* What to produce
In the data below, work out how many lines include the string "实际完成". Only the number should be given.

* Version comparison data

== Segment start ==

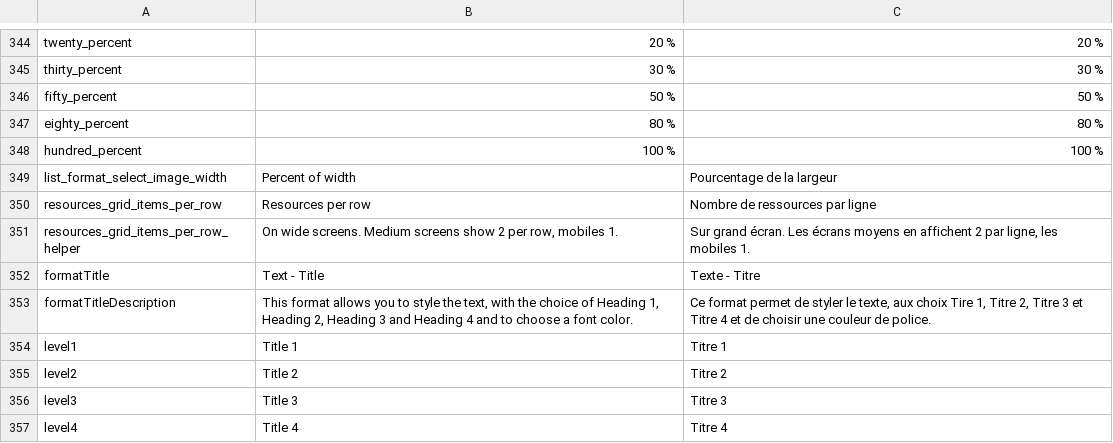
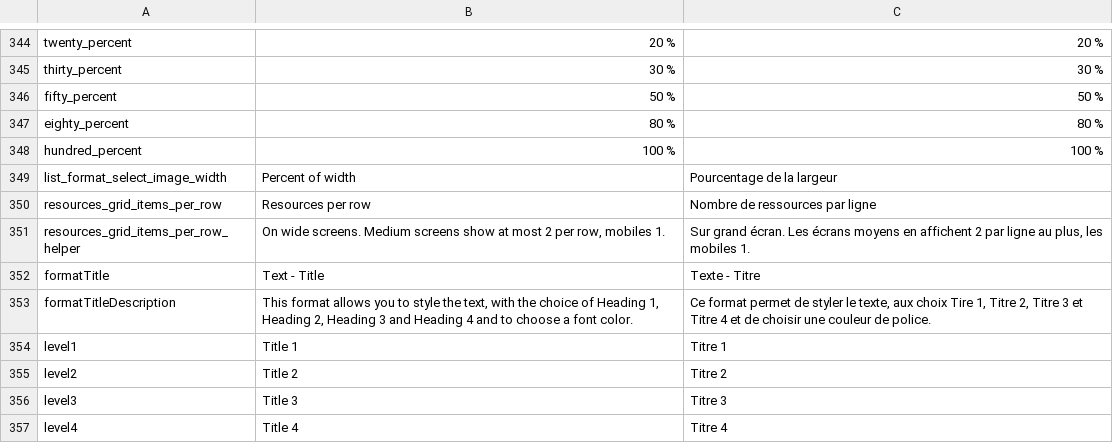
Before and after one commit to Inist-CNRS/lodex, a TSV file: src/app/custom/translations.tsv, drawn as a sheet; only a part is shown, gaps mark what is left out.

Commit message:
fix(formats): harden the resources per row of the resources grid
- keep the matching old spaceWidth next to itemsPerRow, so a Lodex
  without itemsPerRow still shows the grid
- read an itemsPerRow stored as a string, and bring any count down to
  the closest menu choice so the admin select always shows it
- show 1 resource per row on medium screens when 1 is chosen
- test the count the view uses

```diff
--- a/src/app/custom/translations.tsv
+++ b/src/app/custom/translations.tsv
@@ -350,3 +350,3 @@
 "resources_grid_items_per_row"	"Resources per row"	"Nombre de ressources par ligne"
-"resources_grid_items_per_row_helper"	"On wide screens. Medium screens show 2 per row, mobiles 1."	"Sur grand écran. Les écrans moyens en affichent 2 par ligne, les mobiles 1."
+"resources_grid_items_per_row_helper"	"On wide screens. Medium screens show at most 2 per row, mobiles 1."	"Sur grand écran. Les écrans moyens en affichent 2 par ligne au plus, les mobiles 1."
 "formatTitle"	"Text - Title"	"Texte - Titre"
```
Also changed, not shown: 4 other files.
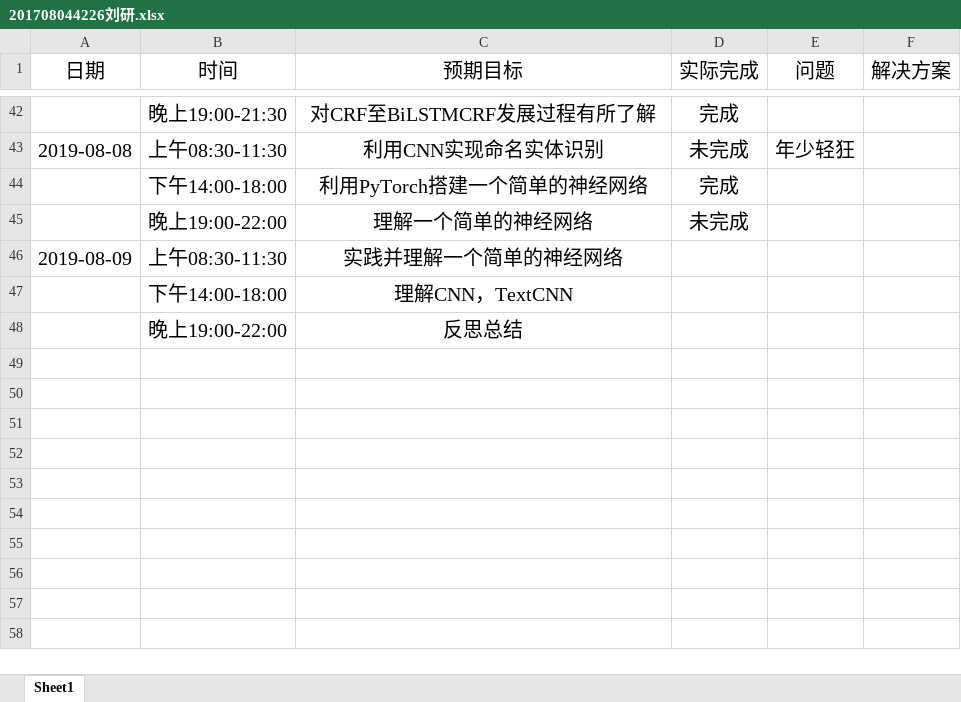
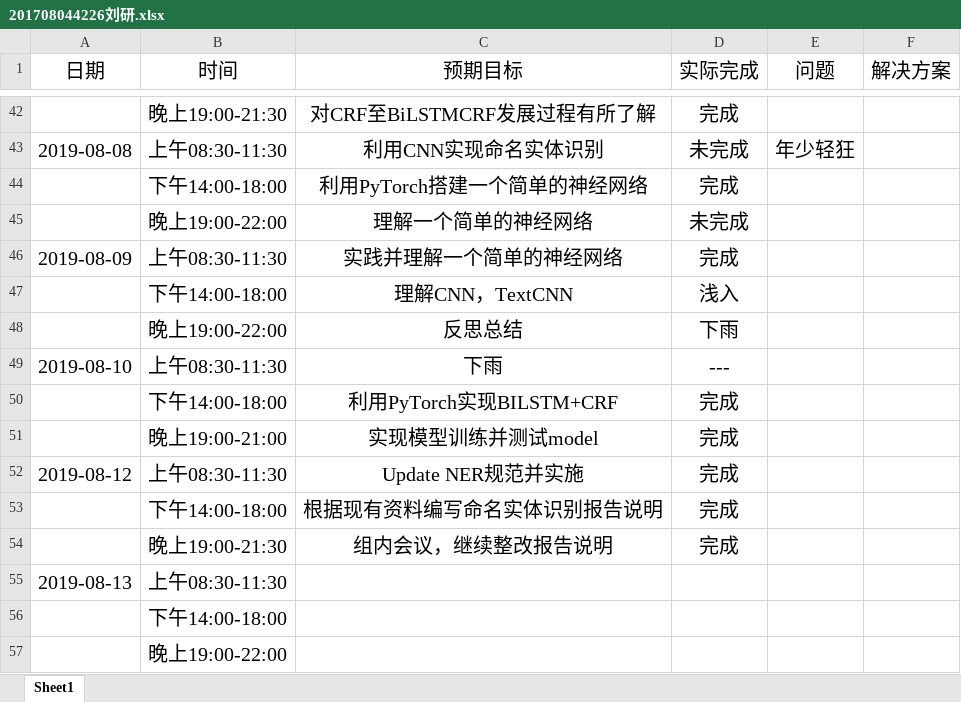
Before and after one commit to ly934060690/nlp_entity, an Excel workbook: doc/log/201708044226刘研.xlsx, sheet Sheet1, drawn as a sheet; only a part is shown, gaps mark what is left out; values as stored, in another font and other column widths than the file's, no borders; the diff names each change by its address in the sheet, - before the commit and + after, or states it on an @@ line.

Commit message:
Update 201708044226刘研.xlsx

```diff
--- a/doc/log/201708044226刘研.xlsx (sheet Sheet1)
+++ b/doc/log/201708044226刘研.xlsx (sheet Sheet1)
-D46 (实际完成): (empty)
+D46 (实际完成): 完成
-D47 (实际完成): (empty)
+D47 (实际完成): 浅入
-D48 (实际完成): (empty)
+D48 (实际完成): 下雨
+row 49: 2019-08-10 | 上午08:30-11:30 | 下雨 | ---
+row 50:  | 下午14:00-18:00 | 利用PyTorch实现BILSTM+CRF | 完成
+row 51:  | 晚上19:00-21:00 | 实现模型训练并测试model | 完成
+row 52: 2019-08-12 | 上午08:30-11:30 | Update NER规范并实施 | 完成
+row 53:  | 下午14:00-18:00 | 根据现有资料编写命名实体识别报告说明 | 完成
+row 54:  | 晚上19:00-21:30 | 组内会议，继续整改报告说明 | 完成
+row 55: 2019-08-13 | 上午08:30-11:30
+row 56:  | 下午14:00-18:00
+row 57:  | 晚上19:00-22:00
```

== Segment end ==

* Task result
6